Work task | Search the records below for the word "they". Pull out each line that has it.

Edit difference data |
——————————
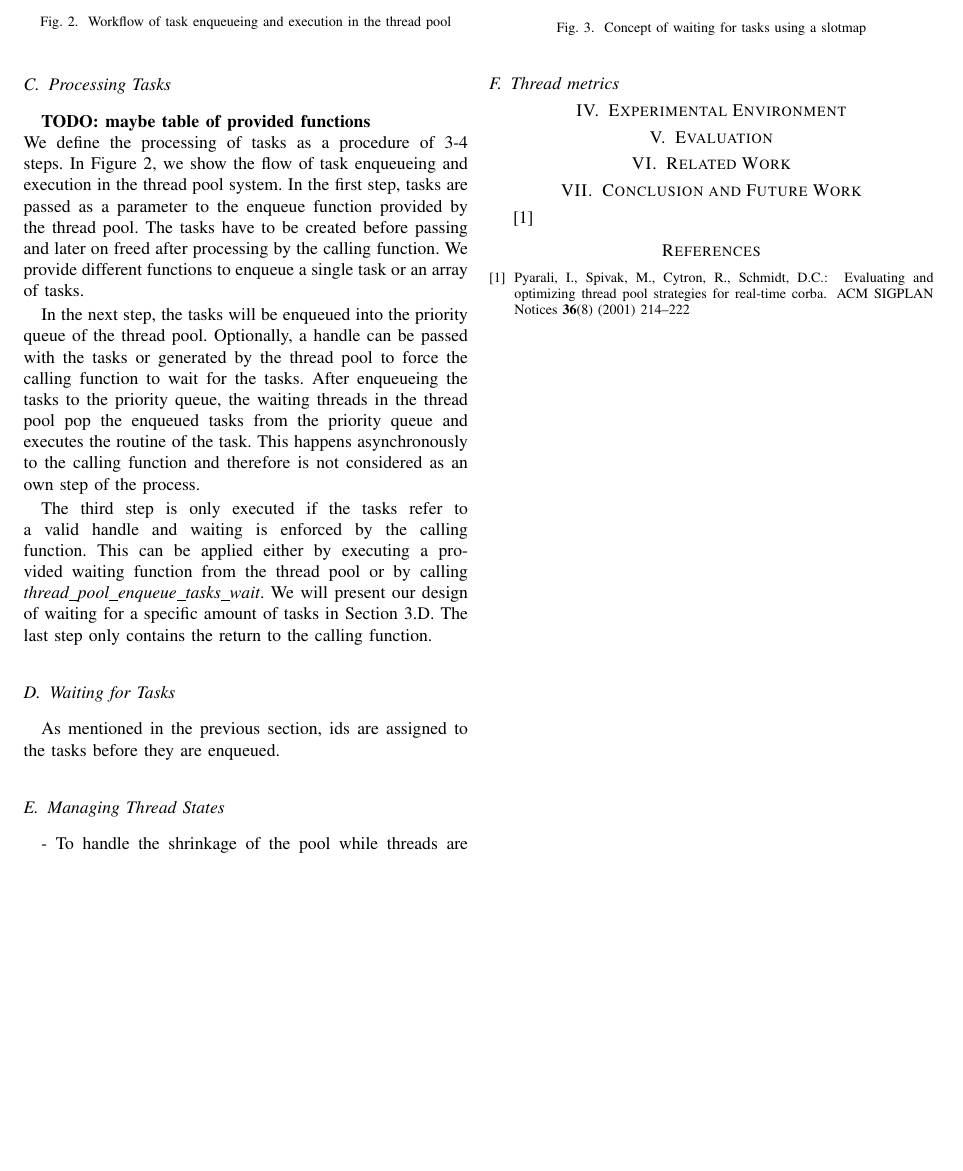
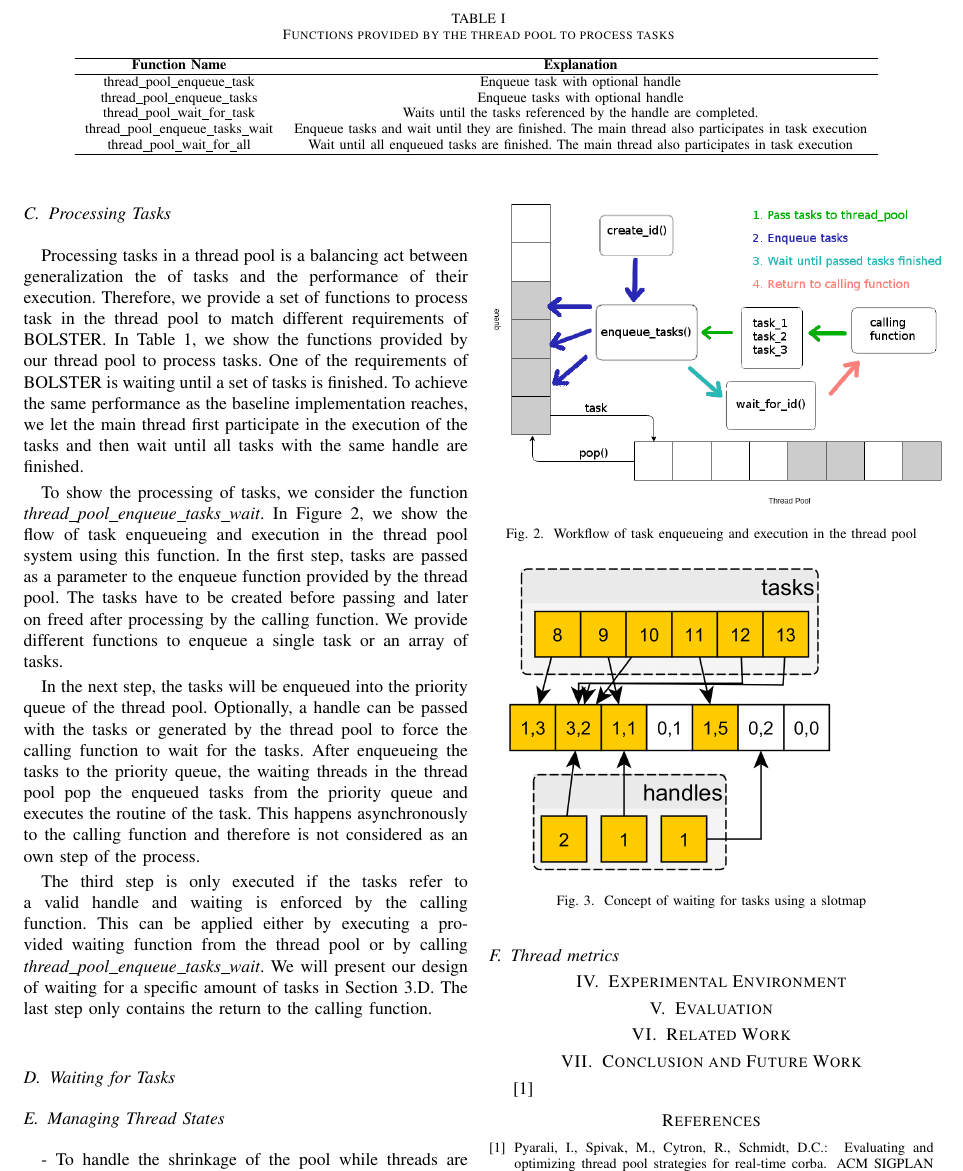
Before and after one commit to johannwagner/scientific-team-project, a LaTeX paper (Presentations/Paper/paper_thread_pool.tex): part of page 3 of 3, cut at the place of the change, the shorter picture padded with empty space. Compiled offline with pdfLaTeX.

Commit message:
Continue writing implementation section of paper

```diff
--- a/Presentations/Paper/paper_thread_pool.tex
+++ b/Presentations/Paper/paper_thread_pool.tex
@@ -119,10 +119,27 @@ The thread pool system includes an array of threads and a priority queue to stor
 Threads and tasks are two major entities in the thread pool system. As we can observe from Figure 1, thread pool and task queue are two data structures used to store the required information related to the threads and the submitted tasks, respectively. Each spawned thread can be either working on a task or waiting for the next task. Consequently, we define the states of a thread as \emph{busy} and \emph{waiting}. A busy thread changes to waiting after processing its task if no other task is enqueued. Waiting tasks do busy waiting until there are new tasks available.
 
 Each assigned task contains a function pointer to a routine and a pointer to data. We implemented the task queue as a generic priority queue that uses a mutex thread to enqueue tasks threadsafe. Every time a new task is enqueued to the task queue, two scenarios can occur. If the new task has a priority, it is placed in the right slot of the task queue regarding its priority and the subsequent tasks are relocated. If the  new task has no priority, it is appended to the end of the queue. Furthermore, tasks can refer to a handle, which is used by the thread pool to wait for a specific amount of tasks.
+\begin{table*}[htbp]
+	\caption{Functions provided by the thread pool to process tasks}
+	\begin{center}
+		\begin{tabular}{ c c }
+			\hline
+			\textbf{Function Name}&\textbf{Explanation}\\
+			\hline
+			thread\_pool\_enqueue\_task & Enqueue task with optional handle \\
+			thread\_pool\_enqueue\_tasks & Enqueue tasks with optional handle \\
+			thread\_pool\_wait\_for\_task & Waits until the tasks referenced by the handle are completed. \\
 
+			thread\_pool\_enqueue\_tasks\_wait & Enqueue tasks and wait until they are finished. The main thread also participates in task execution\\
+			thread\_pool\_wait\_for\_all & Wait until all enqueued tasks are finished. The main thread also participates in task execution \\ \hline
+		\end{tabular}
+		\label{tab1}
+	\end{center}
+\end{table*}
 \subsection{Processing Tasks}
-\textbf{TODO: maybe table of provided functions} \\
-We define the processing of tasks as a procedure of 3-4 steps. In Figure 2, we show the flow of task enqueueing and execution in the thread pool system. In the first step, tasks are passed as a parameter to the enqueue function provided by the thread pool. The tasks have to be created before passing and later on freed after processing by the calling function.  We provide different functions to enqueue a single task or an array of tasks.
+Processing tasks in a thread pool is a balancing act between generalization the of tasks and the performance of their execution. Therefore, we provide a set of functions to process task in the thread pool to match different requirements of BOLSTER. In Table 1, we show the functions provided by our thread pool to process tasks. One of the requirements of BOLSTER is waiting until a set of tasks is finished. To achieve the same performance as the baseline implementation reaches, we let the main thread first participate in the execution of the tasks and then wait until all tasks with the same handle are finished.
+
+To show the processing of tasks, we consider the function \emph{thread\_pool\_enqueue\_tasks\_wait}. In Figure 2, we show the flow of task enqueueing and execution in the thread pool system using this function. In the first step, tasks are passed as a parameter to the enqueue function provided by the thread pool. The tasks have to be created before passing and later on freed after processing by the calling function.  We provide different functions to enqueue a single task or an array of tasks.
 
 In the next step, the tasks will be enqueued into the priority queue of the thread pool. Optionally, a handle can be passed with the tasks or generated by the thread pool to force the calling function to wait for the tasks. After enqueueing the tasks to the priority queue, the waiting threads in the thread pool pop the enqueued tasks from the priority queue and executes the routine of the task. This happens asynchronously to the calling function and therefore is not considered as an own step of the process.
 
@@ -135,12 +152,13 @@ The third step is only executed if the tasks refer to a valid handle and waiting
 \end{figure}
 
 \subsection{Waiting for Tasks}
+
 \begin{figure}
 	\includegraphics[width=0.4\textwidth]{img/waitingconcept.png}
 	\caption{Concept of waiting for tasks using a slotmap}
 	\label{fig2}
 \end{figure}
-As mentioned in the previous section, ids are assigned to the tasks before they are enqueued.
+
 
 \subsection{Managing Thread States}
 - To handle the shrinkage of the pool while threads are processing tasks, we change the state
```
——————————
Reply |
+			thread\_pool\_enqueue\_tasks\_wait & Enqueue tasks and wait until they are finished. The main thread also participates in task execution\\
-As mentioned in the previous section, ids are assigned to the tasks before they are enqueued.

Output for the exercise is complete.